The KDK relies on the Mocha (opens new window) testing framework and the Chai (opens new window) assertion library.

# Modules/Plugins

Kalisio modules/plugins are Feathers modules (opens new window), so you will find most of the required information in the linked Feathers documentation.

To run the module tests including linting and coverage : $ yarn test

To speed-up things simply run the tests with: $ yarn mocha

You can run the tests of each submodule independently using the following commands for the KDK:

$yarn mocha:core   # test the core module
$yarn mocha:map    # test the map module


If you need to perform some specific tests, you can use the -g or --grep option of the mocha command:

$yarn mocha:core -g "core:team" # run the team tests

# Web app


From the root folder run the server-side tests:

$yarn test:server

This will lint and fix issues in the code according to JS standard (opens new window), then execute tests using Mocha (opens new window) and compute code coverage using Istanbul (opens new window).

From the backend api folder you can also run the server-side tests like for modules:

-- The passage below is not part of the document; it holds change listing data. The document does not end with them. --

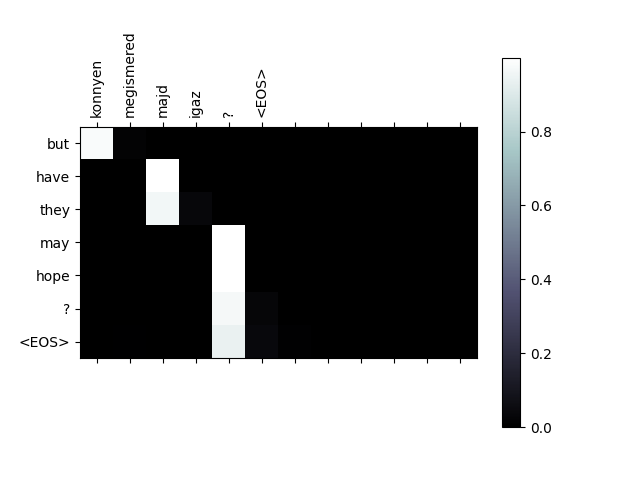
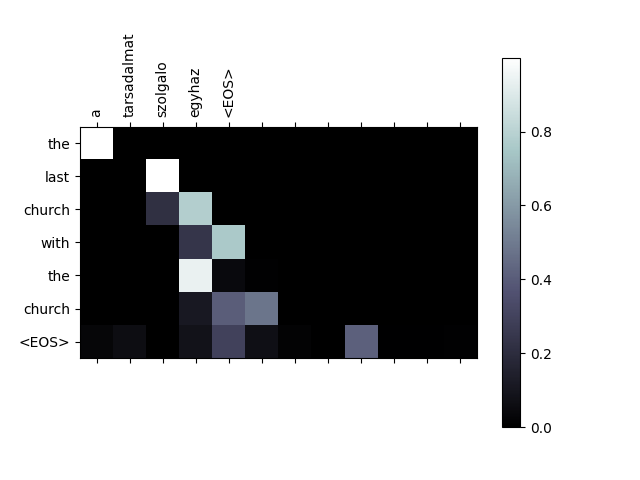
lstm 12 words

diff --git a/main.py b/main.py
@@ -63,7 +63,8 @@ def tensorFromPair(pair):
     return (input_tensor, target_tensor)
 
 def train(input_tensor, target_tensor, encoder, decoder, encoder_optimizer, decoder_optimizer, criterion):
-    encoder_hidden = encoder.initHidden()
+    encoder_h_hidden = encoder.initHidden()
+    encoder_c_hidden = encoder.initHidden()
     encoder_optimizer.zero_grad()
     decoder_optimizer.zero_grad()
 
@@ -74,25 +75,33 @@ def train(input_tensor, target_tensor, encoder, decoder, encoder_optimizer, deco
     loss = 0
 
     for ei in range(input_length):
-        encoder_output, encoder_hidden = encoder(input_tensor[ei], encoder_hidden)
+        encoder_output, encoder_hiddens = encoder(input_tensor[ei], encoder_h_hidden, encoder_c_hidden)
         encoder_outputs[ei] = encoder_output[0, 0]
+        encoder_h_hidden = encoder_hiddens[0]
+        encoder_c_hidden = encoder_hiddens[1]
+
 
     decoder_input = torch.tensor([[SOS_token]], device="cuda")
 
-    decoder_hidden = encoder_hidden
+    decoder_h_hidden = encoder_h_hidden
+    decoder_c_hidden = encoder_c_hidden
 
     use_teacher_forcing = True if random.random() < teacher_forcing_ratio else False
 
     if use_teacher_forcing:
         for di in range(target_length):
-            decoder_output, decoder_hidden, decoder_attention = decoder(decoder_input, decoder_hidden, encoder_outputs)
+            decoder_output, decoder_hiddens, decoder_attention = decoder(decoder_input, decoder_h_hidden, decoder_c_hidden, encoder_outputs)
             loss += criterion(decoder_output, target_tensor[di])
             decoder_input = target_tensor[di]
+            decoder_h_hidden = decoder_hiddens[0]
+            decoder_c_hidden = decoder_hiddens[1]
     else:
         for di in range(target_length):
-            decoder_output, decoder_hidden, decoder_attention = decoder(decoder_input, decoder_hidden, encoder_outputs)
+            decoder_output, decoder_hiddens, decoder_attention = decoder(decoder_input, decoder_h_hidden, decoder_c_hidden, encoder_outputs)
             topv, topi = decoder_output.topk(1)
             decoder_input = topi.squeeze().detach()
+            decoder_h_hidden = decoder_hiddens[0]
+            decoder_c_hidden = decoder_hiddens[1]
 
             loss += criterion(decoder_output, target_tensor[di])
             if decoder_input.item() == EOS_token:
@@ -169,23 +178,27 @@ def evaluate(encoder, decoder, sentence):
     with torch.no_grad():
         input_tensor = tensorFromSentece(input_lang, sentence)
         input_length = input_tensor.size()[0]
-        encoder_hidden = encoder.initHidden()
+        encoder_h_hidden = encoder.initHidden()
+        encoder_c_hidden = encoder.initHidden()
 
         encoder_outputs = torch.zeros(12, encoder.hidden_size, device="cuda")
 
         for ei in range(input_length):
-            encoder_output, encoder_hidden = encoder(input_tensor[ei], encoder_hidden)
+            encoder_output, encoder_hiddens = encoder(input_tensor[ei], encoder_h_hidden, encoder_c_hidden)
             encoder_outputs[ei] += encoder_output[0, 0]
+            encoder_h_hidden = encoder_hiddens[0]
+            encoder_c_hidden = encoder_hiddens[1]
 
         decoder_input = torch.tensor([[SOS_token]], device="cuda")
 
-        decoder_hidden = encoder_hidden
+        decoder_h_hidden = encoder_h_hidden
+        decoder_c_hidden = encoder_c_hidden
 
         decoded_words = []
         decoder_attentions = torch.zeros(12, 12)
 
         for di in range(12):
-            decoder_output, decoder_hidden, decoder_attention = decoder(decoder_input, decoder_hidden, encoder_outputs)
+            decoder_output, decoder_hiddens, decoder_attention = decoder(decoder_input, decoder_h_hidden, decoder_c_hidden, encoder_outputs)
             decoder_attentions[di] = decoder_attention.data
             topv, topi = decoder_output.data.topk(1)
             if topi.item() == EOS_token:
@@ -195,6 +208,8 @@ def evaluate(encoder, decoder, sentence):
                 decoded_words.append(output_lang.index2word[topi.item()])
 
             decoder_input = topi.squeeze().detach()
+            decoder_h_hidden = decoder_hiddens[0]
+            decoder_c_hidden = decoder_hiddens[1]
 
         return decoded_words, decoder_attentions[:di + 1]
 

diff --git a/DecoderRNN.py b/DecoderRNN.py
@@ -14,25 +14,25 @@ class AttnDecoderRNN(nn.Module):
         self.attn = nn.Linear(self.hidden_size * 2, 12)
         self.attn_combine = nn.Linear(self.hidden_size * 2, self.hidden_size)
         self.dropout = nn.Dropout(self.dropout_p)
-        self.gru = nn.GRU(self.hidden_size, self.hidden_size)
+        self.lstm = nn.LSTM(self.hidden_size, self.hidden_size)
         self.out = nn.Linear(self.hidden_size, self.output_size)
 
-    def forward(self, input, hidden, encoder_outputs):
+    def forward(self, input, h_hidden, c_hidden, encoder_outputs):
         embedded = self.embedding(input).view(1, 1, -1)
         embedded = self.dropout(embedded)
 
         attn_weights = F.softmax(
-            self.attn(torch.cat((embedded[0], hidden[0]), 1)), dim=1)
+            self.attn(torch.cat((embedded[0], h_hidden[0]), 1)), dim=1)
         attn_applied = torch.bmm(attn_weights.unsqueeze(0),
                                  encoder_outputs.unsqueeze(0))
         output = torch.cat((embedded[0], attn_applied[0]), 1)
         output = self.attn_combine(output).unsqueeze(0)
 
         output = F.relu(output)
-        output, hidden = self.gru(output, hidden)
+        output, hiddens = self.lstm(output, (h_hidden, c_hidden))
 
         output = F.log_softmax(self.out(output[0]), dim=1)
-        return output, hidden, attn_weights
+        return output, hiddens, attn_weights
 
     def initHidden(self):
         return torch.zeros(1, 1, self.hidden_size, device="cuda")

diff --git a/EncoderRNN.py b/EncoderRNN.py
@@ -7,13 +7,13 @@ class EncoderRNN(nn.Module):
         super(EncoderRNN, self).__init__()
         self.hidden_size = hidden_size
         self.embedding = nn.Embedding(input_size, hidden_size)
-        self.gru = nn.GRU(hidden_size, hidden_size)
+        self.lstm = nn.LSTM(hidden_size, hidden_size)
 
-    def forward(self, input, hidden):
+    def forward(self, input, h_hidden, c_hidden):
         embedded = self.embedding(input).view(1, 1, -1)
         output = embedded
-        output, hidden = self.gru(output, hidden)
-        return output, hidden
+        output, hiddens = self.lstm(output, (h_hidden, c_hidden))
+        return output, hiddens
 
     def initHidden(self):
         return torch.zeros(1, 1, self.hidden_size, device="cuda")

# with lint/coverage
$yarn test
# without lint/coverage
$yarn mocha

# Client

From the root folder first run the web app, then the client-side tests:

$yarn test:client

This will execute tests using Mocha (opens new window)/Puppeteer (opens new window) and compute code coverage using Istanbul (opens new window).

From the root folder you can also run the client-side tests without coverage like for modules:

$yarn mocha


If you need to run some specific tests suite only, you can use the -g or --grep option of the mocha command:

$yarn mocha -g "suite:groups" # run the groups tests

# Writing client tests

In addition to Mocha and Chai helpers, the KDK provides helper functions to test your UI using Puppeteer (opens new window):

  • test your UI components: the Runner class allows you to manage a Puppereer browser as well as the default page attached to this browser. In addition, it provides a useful inteface to override permissions, set items in local storage, catch warnings and error messages from the console, take screenshots and compare them to some reference images.

  • deal with your app's API: the Api class allows you to access the differents services exposed by the API.

  • structure your project test structure: the KDK assumes that a directory has been assigned to each test suite in order to store test data. These directories, are stored in a more general data directory and must be named with the test suite name. If you have any screenshot references then then they must stored in a decidacted sub directory named screenrefs.

|_ data 
|   |_ suite#1
|   |_ suite#2
|       |_ screenrefs
|   |_ suite#3
|       |_ screenrefs
|_ suite1.test.js
|_ suite2.test.js
|_ suite3.test.js

When running the test data are generally generated in order to be compared to the static test data. The Runner creates a run directory where it stores for the browser (e.g. chrome, firefox) the data for each test suite. For instance:

|   |_ chrome
|       |_ suite#1
|       |_ suite#2
|       |_ suite#3


The Runner clears its corresponding test suite run directory each time you run it.

# Core

# Runner

In pratice, a Runner instance has to be created in each test suite. You should declare the Runner in the before hook as well as starting. Starting the Runner creates the Puppeteer Browser and the default page. Obviously, you should stop the Runner which causes the Puppeteer Browser to be closed in the after hook.

import { core } from '@kalisio/kdk/test.client'

const suite = 'my-suite'

describe(suite, () => {
  let runner
  let page

  before(async () => {
    runner = new core.Runner(suite, { browser: { args: ['--lang=fr'] })
    page = await runner.start()

  it('my-test', async () => {

  after(async () => {
    await runner.stop()

# Map